Among the stories about Buck and his business is the tale that he used to test potential employees by having them walk an Otterhound nicknamed both Oliver the Artful and Oliver the Awful. Oliver regularly entered phone booths and refused to come out. Buck wanted people who would solve the problem by gently coaxing him out rather than attempting to use force. He claims to have preferred to hire women because he thought they were generally more compassionate to dogs who misbehaved.
It was a different era, and Buck dressed well, as was typical at that time. He wore through his fancy shoes every two weeks, employing the services of a cobbler to repair his shoes regularly. He could easily afford his expensive clothes and shoes because his income as a dog walker was around five times that of the average American and he made more through his business than he ever did at his office job.
Jim Buck retired about 10 years ago and died at the age of 81 on July 4, 2013.
Bazz, wearing his new bee-proof working gear, is Australia’s first apiary dog. Beekeeper Josh Kennett devised this suit so that his Lab, and working partner, Bazz could help sniff out a virulent bee disease, the American foulbrood.
Dogs can’t get near a hive of bees without being aggressively chased away. So Kennett got the idea to train Bazz from his American counterparts but in the U.S. the colder temperatures negate the need for protection.
“Their winters are far colder than ours, with snow over the top of beehives. We don't have that situation here in South Australia.
“So I’ve tried to develop a suit the dog can wear and hopefully avoid being stung.”
He also said that he tried a variety of prototypes because he wanted a suit that “doesn’t restrict him too much,” so had to do a lot of trial and error, especially with the head part.
After a long training period that was started by a professional detection dog trainer, and refined by Kennett to get Bazz used to the suit and to the hives, the beekeeper team is now ready to go
“We’ve now proven the concept, he can find the infected hives.
“To fully cover a dog up and expect it to do the same thing, it takes time to change how he behaves and to get used to that suit.”
Source: ABC Australia
Just what does it take to get people to pick up their dog’s poop?
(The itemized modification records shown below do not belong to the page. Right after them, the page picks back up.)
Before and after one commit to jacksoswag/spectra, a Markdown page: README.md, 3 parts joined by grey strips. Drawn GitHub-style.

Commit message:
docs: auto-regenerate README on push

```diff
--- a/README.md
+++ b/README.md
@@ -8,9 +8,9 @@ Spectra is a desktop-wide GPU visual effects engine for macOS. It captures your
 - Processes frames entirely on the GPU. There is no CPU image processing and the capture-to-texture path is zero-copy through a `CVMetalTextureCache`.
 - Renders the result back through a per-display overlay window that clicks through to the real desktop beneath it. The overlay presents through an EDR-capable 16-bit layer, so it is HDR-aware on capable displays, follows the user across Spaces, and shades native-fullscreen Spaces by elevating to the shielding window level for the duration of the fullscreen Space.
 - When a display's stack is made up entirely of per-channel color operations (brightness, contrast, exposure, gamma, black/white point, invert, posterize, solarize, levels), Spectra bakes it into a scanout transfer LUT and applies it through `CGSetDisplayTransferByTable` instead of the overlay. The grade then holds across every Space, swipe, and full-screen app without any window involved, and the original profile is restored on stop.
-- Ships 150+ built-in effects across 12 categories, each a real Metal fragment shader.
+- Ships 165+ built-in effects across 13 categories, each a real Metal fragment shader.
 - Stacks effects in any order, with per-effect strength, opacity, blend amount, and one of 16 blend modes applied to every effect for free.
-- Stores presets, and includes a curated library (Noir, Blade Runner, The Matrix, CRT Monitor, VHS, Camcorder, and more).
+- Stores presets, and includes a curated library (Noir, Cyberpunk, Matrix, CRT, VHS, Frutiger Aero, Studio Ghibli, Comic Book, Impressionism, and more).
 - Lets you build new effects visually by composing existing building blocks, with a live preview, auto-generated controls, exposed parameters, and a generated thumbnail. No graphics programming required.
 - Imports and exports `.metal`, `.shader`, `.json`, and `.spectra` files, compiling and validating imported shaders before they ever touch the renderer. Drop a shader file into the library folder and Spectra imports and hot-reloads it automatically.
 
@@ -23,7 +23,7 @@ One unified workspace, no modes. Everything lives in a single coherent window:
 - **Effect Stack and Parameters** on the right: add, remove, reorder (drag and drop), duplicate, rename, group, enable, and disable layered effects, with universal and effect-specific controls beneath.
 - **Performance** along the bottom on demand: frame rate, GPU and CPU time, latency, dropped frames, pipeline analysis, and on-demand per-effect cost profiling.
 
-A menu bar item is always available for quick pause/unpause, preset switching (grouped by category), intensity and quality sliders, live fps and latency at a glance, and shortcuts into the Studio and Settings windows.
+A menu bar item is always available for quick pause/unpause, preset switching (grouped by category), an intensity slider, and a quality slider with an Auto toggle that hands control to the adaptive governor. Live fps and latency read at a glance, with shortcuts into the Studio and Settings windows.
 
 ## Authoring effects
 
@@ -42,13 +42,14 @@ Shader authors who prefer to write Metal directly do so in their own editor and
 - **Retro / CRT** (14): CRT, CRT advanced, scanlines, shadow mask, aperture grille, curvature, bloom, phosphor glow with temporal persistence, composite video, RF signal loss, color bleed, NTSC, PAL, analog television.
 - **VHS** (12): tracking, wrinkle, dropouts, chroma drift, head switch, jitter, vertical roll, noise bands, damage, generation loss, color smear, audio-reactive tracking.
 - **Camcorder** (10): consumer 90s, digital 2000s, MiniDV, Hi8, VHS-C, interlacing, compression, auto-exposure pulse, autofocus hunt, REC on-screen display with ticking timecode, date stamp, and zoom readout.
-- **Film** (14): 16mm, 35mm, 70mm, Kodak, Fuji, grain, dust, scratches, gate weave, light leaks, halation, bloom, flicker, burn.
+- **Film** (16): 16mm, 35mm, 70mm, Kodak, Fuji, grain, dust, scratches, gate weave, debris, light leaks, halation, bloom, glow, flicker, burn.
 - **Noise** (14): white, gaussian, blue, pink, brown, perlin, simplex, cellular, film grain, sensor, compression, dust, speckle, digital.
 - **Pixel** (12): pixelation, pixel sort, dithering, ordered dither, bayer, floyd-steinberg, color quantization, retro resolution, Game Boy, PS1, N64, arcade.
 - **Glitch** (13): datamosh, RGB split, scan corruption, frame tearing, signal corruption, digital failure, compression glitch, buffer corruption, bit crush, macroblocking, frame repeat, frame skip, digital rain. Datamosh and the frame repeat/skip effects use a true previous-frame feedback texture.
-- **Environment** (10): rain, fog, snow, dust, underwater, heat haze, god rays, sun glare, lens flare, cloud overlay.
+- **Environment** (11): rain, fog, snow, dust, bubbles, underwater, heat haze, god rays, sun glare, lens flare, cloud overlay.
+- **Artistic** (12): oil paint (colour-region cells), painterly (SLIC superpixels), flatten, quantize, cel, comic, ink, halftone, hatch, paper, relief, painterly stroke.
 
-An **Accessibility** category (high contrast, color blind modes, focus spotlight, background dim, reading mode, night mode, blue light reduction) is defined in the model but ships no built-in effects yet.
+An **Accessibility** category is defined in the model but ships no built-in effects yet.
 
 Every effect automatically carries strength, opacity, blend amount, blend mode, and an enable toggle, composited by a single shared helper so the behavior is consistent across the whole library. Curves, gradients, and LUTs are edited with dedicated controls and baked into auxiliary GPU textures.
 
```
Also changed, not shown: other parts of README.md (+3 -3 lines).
In Brunete, a town in Spain, they has come up with a fairly ingenious way of cracking down on non-poop-picking-up dog owners. Not only did their strategy work but a media campaign was developed for free by advertising agency McCann, and it went on to win the “Sol de Plata” award at a recent Ibero-American Advertising Festival.
So just what did they do?
Community volunteers strolled the town’s streets looking for offending dog owners, those who totally ignored the poop and did not scoop. They came up to the owner and struck up a casual conversation to discover the name of the dog.
“With the name of the dog and the breed it was possible to identify the owner from the registered pet database held in the town hall,” explained a spokesman from the council.
Here’s the really clever part.
The volunteers then scooped up the excrement and packaged it in a box branded with town hall insignia and marked ‘Lost Property’ and delivered by courier to the pet owners home.
In all, 147 “express poop” deliveries were made during the course of the week in February and the town with 10,000 residents has since reported a 70 per cent drop in the amount of dog mess found in its streets.
The year before a similar attempt to tackle the issue saw offending dog owners chased by a remote controlled dog mess on wheels with the label “Don’t leave me—pick me up.”
Does your community have a creative solution to poop offenders?
News: Guest Posts
Tough guy persona melted away with dogs
By now, most everyone is aware of the sudden death of 51-year-old actor James Gandolfini. The actor died on Wednesday of a heart attack while vacationing in Italy. His death came as a shock to his many fans and admirers, and we count ourselves among them. Like millions of others, we looked forward to sharing Sunday evenings with The Sopranos. Gandolfini’s nuanced portrayal of Tony Soprano, the violent yet charismatic crime boss in HBO’s critically acclaimed show was nothing short of brilliant. His performance connected with the audience in ways not seen before, and thus his passing seems particularly sad, and personal. Still, I doubt few of his fans will miss him more than his dog. In addition to being a loving husband and father, Gandolfini possessed a deep affection for dogs. He was an admirable advocate for Pit Bulls, believing them to be a misunderstood breed. His own pooch, a rescue dog named Duke, remained an important part of his life. The slew of photos found online of Gandolfini and Duke walking together, getting coffee, and driving around attests to their bond. Gandolfini’s last film will stand as a legacy of his passion for canines: Animal Rescue, a crime drama slated to come out in 2014, stars Gandolfini (with Tom Hardy) and revolves around a lost Pit Bull pup. We offer our condolences to his family and friends, celebrate his illustrious career and admire his contributions to the animal world.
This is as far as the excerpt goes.